Credit: Microsoft

Thousands of Minecraft players attempting to download game mods might have received a nasty surprise in the form of malware designed to reformat their hard drives.

The code in question was spotted by security firm Avast, who reported it was written into files for custom Minecraft skins. Specifically, these skins:

If you’re not a Minecraft player or you’ve only used the default game thus far, skins redesign the player character’s avatar. The market for Minecraft skins is vast, with thousands of fan-made skins across dozens of websites.

Once downloaded, the infectious malware could “reformat hard-drives and delete backup data and system programs.” To add insult to injury, some of the afflicted users could get charming messages such as, “You Are Nailed, Buy A New Computer This Is A Piece Of Sh*t,” “You have maxed your internet usage for a lifetime,” or “Your ass got glued.”

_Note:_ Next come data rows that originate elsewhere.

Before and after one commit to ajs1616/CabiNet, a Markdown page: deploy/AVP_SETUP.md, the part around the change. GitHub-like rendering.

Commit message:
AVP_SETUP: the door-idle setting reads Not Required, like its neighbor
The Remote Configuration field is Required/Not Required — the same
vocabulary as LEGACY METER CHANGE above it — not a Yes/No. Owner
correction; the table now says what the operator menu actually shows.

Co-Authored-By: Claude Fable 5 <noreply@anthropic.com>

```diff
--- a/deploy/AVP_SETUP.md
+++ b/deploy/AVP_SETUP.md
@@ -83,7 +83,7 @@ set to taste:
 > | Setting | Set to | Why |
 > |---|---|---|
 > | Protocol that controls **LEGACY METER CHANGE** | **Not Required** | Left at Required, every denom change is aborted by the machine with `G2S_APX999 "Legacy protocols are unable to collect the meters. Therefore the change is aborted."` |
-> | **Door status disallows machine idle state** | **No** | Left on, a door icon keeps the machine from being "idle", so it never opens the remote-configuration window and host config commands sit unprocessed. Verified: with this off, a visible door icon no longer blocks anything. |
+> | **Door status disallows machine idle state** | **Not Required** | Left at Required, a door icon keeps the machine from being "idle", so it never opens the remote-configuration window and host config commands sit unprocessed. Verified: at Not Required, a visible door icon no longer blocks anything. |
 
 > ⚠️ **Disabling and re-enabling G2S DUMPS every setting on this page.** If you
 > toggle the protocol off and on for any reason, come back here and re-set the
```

Avast estimates the number of infected computers to be about 50,000. Compared with Minecraft‘s userbase of roughly 74 million players, that might seem like a small number, but it’s still higher than it should be. Avast speculates the likely target for the attack might be Minecraft’s millions of underage users, who might not have the wariness of tech-savvy adults.

Most alarming, the skins in question were on the official Minecraft site, meaning the unwary might have been duped into thinking they were somehow okayed by Microsoft or the developers. Mojang is currently working on a fix.

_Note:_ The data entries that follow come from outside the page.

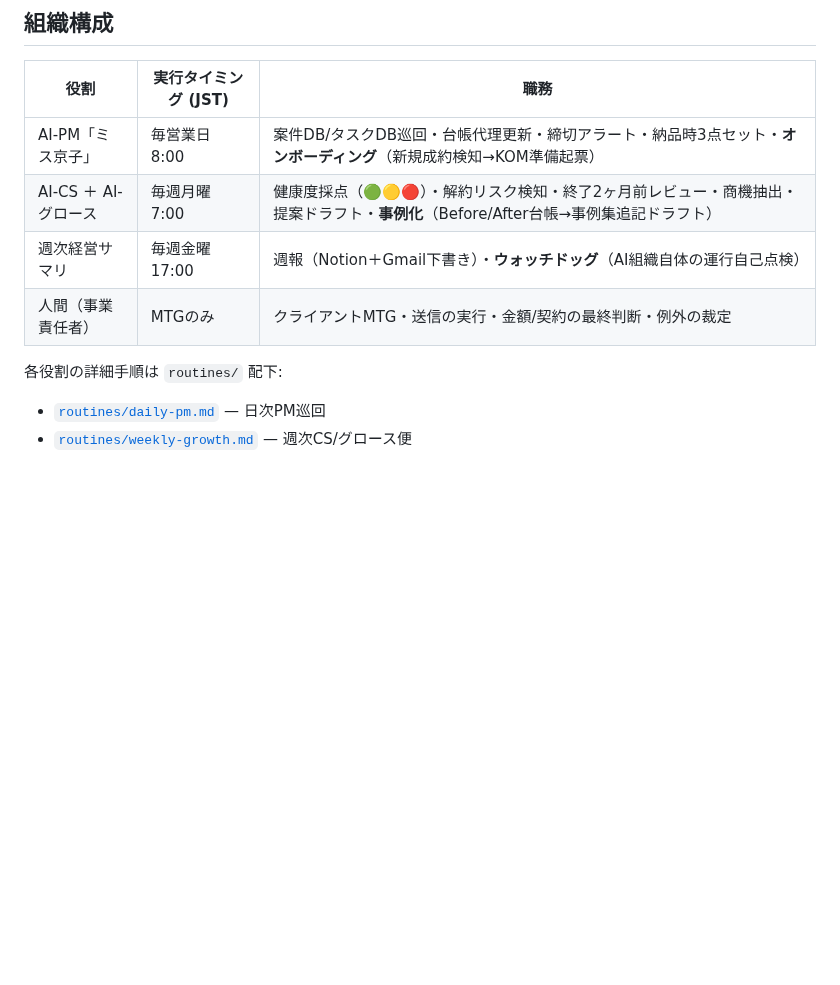
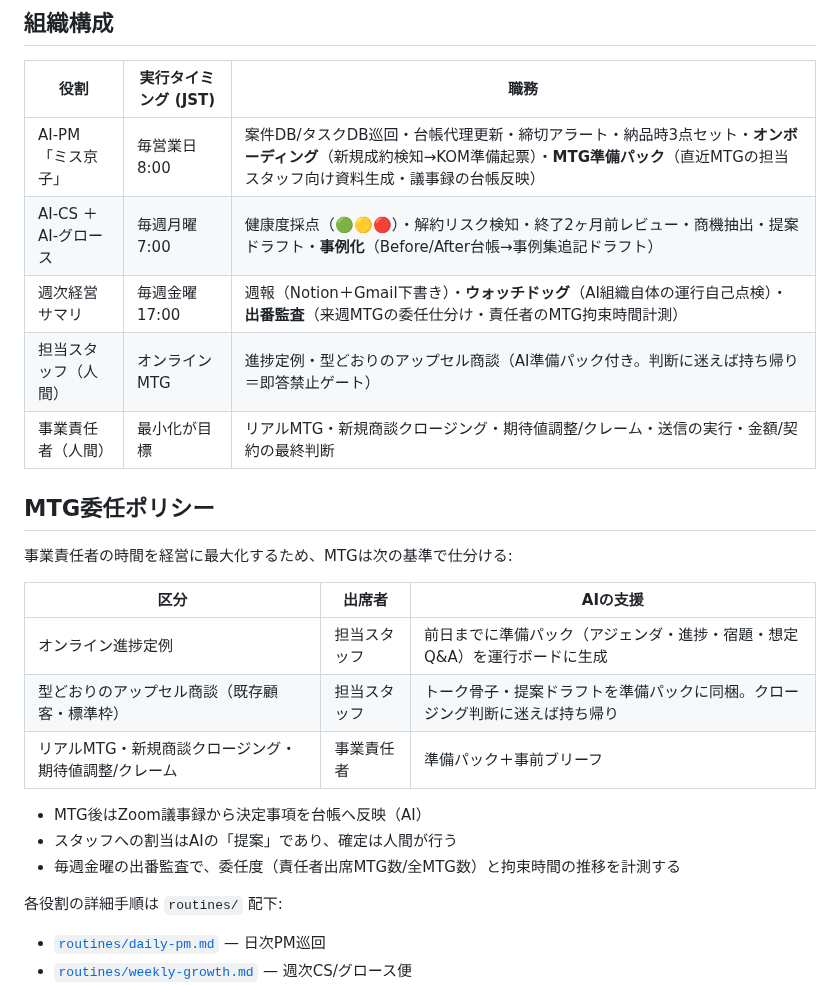
Before and after one commit to MARKELINE-Inc-lstep/keiri-form, a Markdown page: docs/ai-org/README.md, the part around the change. Rendered like a GitHub page; blank space fills up the shorter version.

Commit message:
docs: MTG委任ポリシーを追加（オンラインMTGはスタッフ委任・責任者の出番最小化）
- 日次PM巡回にMTG準備パック職務を追加（アジェンダ・想定Q&A・持ち帰り基準・議事録の台帳反映）
- 週次経営サマリに出番監査を追加（来週MTGの委任仕分け・拘束時間/委任度の計測）
- 組織構成表に担当スタッフ層を追加、責任者の役割を最小化目標として再定義

Co-Authored-By: Claude Fable 5 <noreply@anthropic.com>
Claude-Session: https://claude.ai/code/session_01Szb8nqbVeKe9M6xMFKEAr1

```diff
--- a/docs/ai-org/README.md
+++ b/docs/ai-org/README.md
@@ -12,10 +12,25 @@
 
 | 役割 | 実行タイミング (JST) | 職務 |
 |---|---|---|
-| AI-PM「ミス京子」 | 毎営業日 8:00 | 案件DB/タスクDB巡回・台帳代理更新・締切アラート・納品時3点セット・**オンボーディング**（新規成約検知→KOM準備起票） |
+| AI-PM「ミス京子」 | 毎営業日 8:00 | 案件DB/タスクDB巡回・台帳代理更新・締切アラート・納品時3点セット・**オンボーディング**（新規成約検知→KOM準備起票）・**MTG準備パック**（直近MTGの担当スタッフ向け資料生成・議事録の台帳反映） |
 | AI-CS ＋ AI-グロース | 毎週月曜 7:00 | 健康度採点（🟢🟡🔴）・解約リスク検知・終了2ヶ月前レビュー・商機抽出・提案ドラフト・**事例化**（Before/After台帳→事例集追記ドラフト） |
-| 週次経営サマリ | 毎週金曜 17:00 | 週報（Notion＋Gmail下書き）・**ウォッチドッグ**（AI組織自体の運行自己点検） |
-| 人間（事業責任者） | MTGのみ | クライアントMTG・送信の実行・金額/契約の最終判断・例外の裁定 |
+| 週次経営サマリ | 毎週金曜 17:00 | 週報（Notion＋Gmail下書き）・**ウォッチドッグ**（AI組織自体の運行自己点検）・**出番監査**（来週MTGの委任仕分け・責任者のMTG拘束時間計測） |
+| 担当スタッフ（人間） | オンラインMTG | 進捗定例・型どおりのアップセル商談（AI準備パック付き。判断に迷えば持ち帰り＝即答禁止ゲート） |
+| 事業責任者（人間） | 最小化が目標 | リアルMTG・新規商談クロージング・期待値調整/クレーム・送信の実行・金額/契約の最終判断 |
+
+## MTG委任ポリシー
+
+事業責任者の時間を経営に最大化するため、MTGは次の基準で仕分ける:
+
+| 区分 | 出席者 | AIの支援 |
+|---|---|---|
+| オンライン進捗定例 | 担当スタッフ | 前日までに準備パック（アジェンダ・進捗・宿題・想定Q&A）を運行ボードに生成 |
+| 型どおりのアップセル商談（既存顧客・標準枠） | 担当スタッフ | トーク骨子・提案ドラフトを準備パックに同梱。クロージング判断に迷えば持ち帰り |
+| リアルMTG・新規商談クロージング・期待値調整/クレーム | 事業責任者 | 準備パック＋事前ブリーフ |
+
+- MTG後はZoom議事録から決定事項を台帳へ反映（AI）
+- スタッフへの割当はAIの「提案」であり、確定は人間が行う
+- 毎週金曜の出番監査で、委任度（責任者出席MTG数/全MTG数）と拘束時間の推移を計測する
 
 各役割の詳細手順は `routines/` 配下:
 
```
Also changed, not shown: 2 other files.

According to Kotaku, Microsoft has removed the infected skins from the site.

Update 4/19: A Microsoft spokesperson told TNW:

We have addressed this issue and put additional measures in place to protect our community. We encourage players to report any suspicious activity to feedback.minecraft.net

Additionally, Mojang addressed the issue, explaining how it was protecting the community from a repeat:

Any Minecraft: Java Edition player can upload their own custom skin in the widely-used PNG file format to our webservice at minecraft.net and this will then appear on their character in-game. PNG files can contain things other than an image, such as metadata, which includes information on what tool created it, when it was made, who made it, etc. This meant that PNG files could be created containing code in this inert part of the skin file. However, this code would not be run or read by the game itself. …To further protect our players, however, we deployed an update that strips out all the information from uploaded skin files other than the actual image data itself.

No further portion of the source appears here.